What is Angioedema?
Angioedema is a type of swelling, which can become extreme, in the deep part of the inner layer of the skin and below. In some cases, this swelling occurs along with the appearance of hives. For this reason, angioedema is sometimes called “giant hives.”
Hives are itchy and raised, red welts which develop on the skin surface, involving only the two layers of skin. Urticarial is a separate term to hives.
Both angioedema and hives may be caused by an allergic reaction or food intolerance, a side effect or allergy to a drug, or an allergy in the surrounding environment, like as pollen, pet dander, and insect bite venom.
In very rare cases, the swelling can be a symptom of a more serious health condition, such as non-Hodgkin B-cell lymphoma. Some regions of the body are more susceptible to angioedema than others, like as the eyelids, lips and tongue.
When angioedema is passed from a parent to a child through genetic transmission, the condition is known as hereditary angioedema. Hereditary angioedema has different causes than the acquired angioedema, but in any case, the symptoms one has treatment would be identical.
Angioedema can be part of a severe medical condition. When treated properly due to an acute allergic reaction, chances of recovery are very favourable. When one has only moderate angioedema, without any therapy it may resolve on its own.
The welts associated with hives can be:
- Itchy ranging from mild to intense
- Round, oval or worm-shaped
- As tiny as a pea or as big as a plate of dinner
Most hives appear fastly and leave within 24 hours. Chronic hives can last through months or years.
Angioedema is a hives-like reaction that affects the skin’s deeper layers. It can appear with hives or alone. Signs and symptoms include:
- Welts that form in minutes to hours
- Swelling and redness, particularly around the eyes, cheeks and lips
- Pain or warmth in the affected areas
When to call your doctor
Mild cases of hives or angioedema may typically be treated at home. See your doctor if your symptoms continue for more than a few days.
If you’re thought you have hives or angioedema were caused by a known allergy to food or medication, your symptoms can be an early sign of an anaphylactic reaction. When you feel your tongue, lips, mouth or throat is swollen or you are having trouble breathing, seek emergency treatment.
The cause of angioedema is determined on its form, as follows:

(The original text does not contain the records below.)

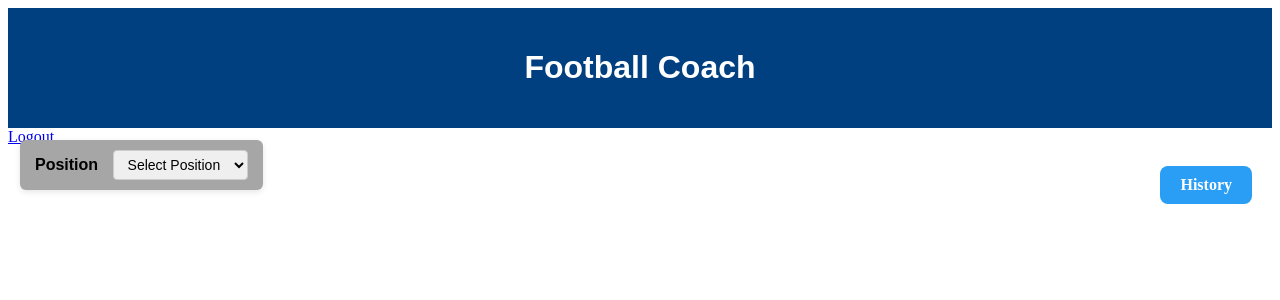
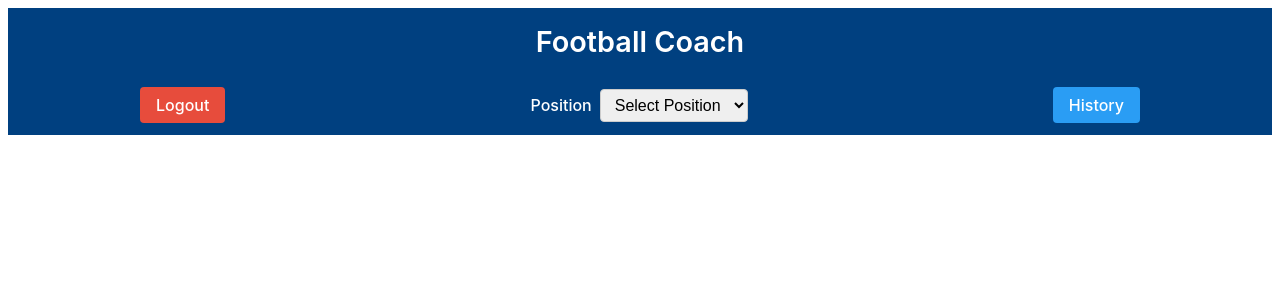
Before and after one commit to GLENNONEILL10/FootballCoach, a Flask app: page / in a window 1280 px wide. Shown: the top 300 px of the page. Run offline with Flask 3, Linux system fonts and the light colour scheme; a user stored in the database is signed in.

Commit message:
App pretty much done, could do with some polish, but functionaly it works

```diff
--- a/routes/auth.py
+++ b/routes/auth.py
@@ -86,4 +86,4 @@ def logout():
 
     flash("Logged Out Successfully","info")
 
-    return redirect(url_for("auth.login"))
+    return render_template('index.html')
--- a/static/style.css
+++ b/static/style.css
@@ -10,6 +10,64 @@ body, html {
     text-align: center;
     font-family: 'Arial', sans-serif;
 }
+
+.header-left a[href$="/login"] {
+    background-color: #27ae60;  /* green */
+  }
+  .header-left a[href$="/login"]:hover {
+    background-color: #1e8449;
+  }
+
+.header-top {
+    text-align: center;
+    padding: 16px 0;
+  }
+  .header-top h1 {
+    margin: 0;
+    font-size: 1.8rem;
+    font-weight: 600;
+  }
+
+  /* Bottom row: controls laid out in three zones */
+  .header-bottom {
+    display: flex;
+    align-items: center;
+    justify-content: space-between;
+    max-width: 1000px;    /* adjust to your main content width */
+    margin: 0 auto;
+    padding: 12px 16px;
+  }
+
+  /* Left, center, right zones */
+  .header-left,
+  .header-center,
+  .header-right {
+    display: flex;
+    align-items: center;
+  }
+
+  /* Shared link reset for header controls */
+  .header-bottom a {
+    display: inline-block;
+    padding: 8px 16px;
+    border-radius: 4px;
+    text-decoration: none;
+    font-weight: 500;
+    transition: background-color 0.2s, transform 0.1s;
+    color: #fff;
+  }
+
+  .header-center label {
+    margin-right: 8px;
+    color: #fff;
+    font-weight: 500;
+  }
+  .header-center select {
+    padding: 6px 10px;
+    border-radius: 4px;
+    border: 1px solid #ccc;
+    font-size: 1rem;
+  }
 
 /* Style for error messages */
 .errorStyle {
@@ -74,15 +132,13 @@ body, html {
 
 .position-selector-container {
     position: absolute; /* Take it out of normal flow */
-    top: 140px;           /* Distance from the top of the page */
-    left: 20px;          /* Distance from the left of the page */
-    background-color: #a6a6a6;
-    padding: 10px 15px;
-    border-radius: 6px;
-    box-shadow: 0 2px 6px rgba(0, 0, 0, 0.1);
-    font-family: Arial, sans-serif;
-    font-weight: bold;
-}
+    top: 50%;
+    left: 50%;
+    transform: translate(-50%, -50%);
+    display: flex;
+    align-items: center;
+    gap: 8px;
+    }
 
 .position-selector-container label {
     font-weight: bold;
@@ -162,6 +218,14 @@ body, html {
     color: red;
     font-weight: bold;
 }
+
+.app-header {
+    width: 100%;
+    background-color: #004080;      /* deep blue */
+    color: #fff;
+    box-shadow: 0 2px 6px rgba(0,0,0,0.1);
+    font-family: -apple-system, BlinkMacSystemFont, "Segoe UI", Roboto, sans-serif;
+  }
 
 .back-button {
     position: flex;
@@ -408,27 +472,14 @@ body, html {
     cursor: pointer;
   }
 
-  .history-button-container {
-    display: flex;
-    justify-content: flex-end;
-    padding: 20px;
+  .history-btn {
+    background-color: #2a9df4;      /* blue accent */
   }
-
-  /* Style the link like a button */
-  .history-button-container .history-btn {
-    display: inline-block;
-    text-decoration: none;
-    padding: 10px 20px;
-    background-color: #2a9df4;
-    color: #fff;
-    border-radius: 8px;
-    font-size: 16px;
-    font-weight: bold;
-    transition: background-color 0.2s;
+  .history-btn:hover {
+    background-color: #1f7ecb;
   }
-
-  .history-button-container .history-btn:hover {
-    background-color: #1f7ecb;
+  .history-btn:active {
+    transform: scale(0.97);
   }
 
   /* Page wrapper for consistent padding */
@@ -528,3 +579,39 @@ body, html {
   .combined-feedback-list li {
     margin-bottom: 6px;
   }
+
+  .logout-btn {
+    background-color: #e74c3c;      /* red “danger” */
+  }
+  .logout-btn:hover {
+    background-color: #c0392b;
+  }
+  .logout-btn:active {
+    transform: scale(0.97);
+  }
+
+  .login-container {
+    max-width: 360px;
+    margin: 80px auto;
+    padding: 32px;
+    background: #fff;
+    border-radius: 8px;
+    box-shadow: 0 4px 12px rgba(0,0,0,0.1);
+  }
+
+  .login-register-prompt {
+    text-align: center;
+    margin-top: 16px;
+    font-size: 0.9rem;
+    color: #555;
+  }
+
+  .login-register-prompt .register-link {
+    color: #2a9df4;
+    font-weight: 600;
+    text-decoration: none;
+  }
+
+  .login-register-prompt .register-link:hover {
+    text-decoration: underline;
+  }
--- a/templates/index.html
+++ b/templates/index.html
@@ -10,12 +10,6 @@
 
 {% block body %}
 
-    <div class = "mainHeader-container">
-
-        <h1>Football Coach</h1>
-
-    </div>
-
 {% if error %}
     <div class = "errorStyle">
 
@@ -24,18 +18,26 @@
     </div>
     {% endif%}
 
-    <div class = "logout-container">
+    <header class="app-header">
+        <div class="header-top">
+          <h1>Football Coach</h1>
+        </div>
+        <div class="header-bottom">
+          <div class="header-left">
 
-        <a href="{{url_for('auth.logout')}}" class="logout_btn">Logout</a>
+            {% if session.get('user_id') %}
 
+                    <a href="{{ url_for('auth.logout') }}" class="logout-btn">Logout</a>
+
+                {% else %}
+
+                    <a href="{{ url_for('auth.login') }}" class="logout-btn">Login</a>
+                {% endif %}
           </div>
-
-
-    <div class = "position-selector-container">
-
-        <label for ="position">Position</label>
-        <select name="position" id ="position" required onchange="showPositionFields(this.value)">
-
+          <div class="header-center">
+            <label for="position">Position</label>
+            <select name="position" id="position" onchange="showPositionFields(this.value)">
+              <!-- options -->
               <option value="">Select Position</option>
               <option value="striker">Striker</option>
               <option value="winger">Winger</option>
@@ -44,14 +46,12 @@
               <option value="goalkeeper">Goalkeeper</option>
 
             </select>
-
           </div>
-
-    <div class="history-button-container">
-
+          <div class="header-right">
             <a href="{{ url_for('history.view_history') }}" class="history-btn">History</a>
-
           </div>
+        </div>
+      </header>
 
     <div id = "striker-fields" class="position-fields" style ="display: none;">
         <form action = "/" method = "POST">
--- a/templates/login.html
+++ b/templates/login.html
@@ -21,6 +21,12 @@
 
       <button type="submit">Log In</button>
     </form>
+
+    <p class="login-register-prompt">
+        Don’t have an account?
+        <a href="{{ url_for('auth.register') }}" class="register-link">Register here</a>
+      </p>
+
   </div>
 
 {% endblock %}
```
Also changed, not shown: templates/history.html (+7 -0 lines), instance/football.db. Lines whose indentation alone changed are shown as unchanged.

- Insect bites, latex contact and some medicines, like as penicillin or aspirin, may cause allergic angioedema.
- Some medicines, such as angiotensin-converting enzyme (ACE) inhibitors, may lead to angioedema induced by the medication.
- It may inherit a gene that causes a tendency to have low levels of a particular protein in the blood. This can, in turn, result in angioedema.
Many episode causes include pregnancy, birth control pills, illness or trauma. Patients are usually treated effectively with medication. Episodes can be severe and need to be hospitalized.
In certain people with angioedema, the cause cannot be known.
Hives and angioedema are common. You may find yourself at increased risk of hives and angioedema:
- Have had hives or angioedema before
- Have had other allergic reactions
- Have hives, angioedema or inherited angioedema family history
The most dangerous complication of angioedema is throat swelling and airways swelling.
The condition is usually mild but it can cause asphyxiation if it progresses rapidly or if it affects the throat. This will lead to the following signs:
- Sudden or Rapidly Escalating Breathing Problems
- Fainting or Dizziness
Take the following steps to lower the risk of developing hives or angioedema:
Avoid known triggers: Try avoiding that substance if you know what caused your hives.
Bathe and change your clothes: If your hives have triggered by pollen or animal contact in the past, take a bath or shower and change your clothes if you are exposed to pollen or animals.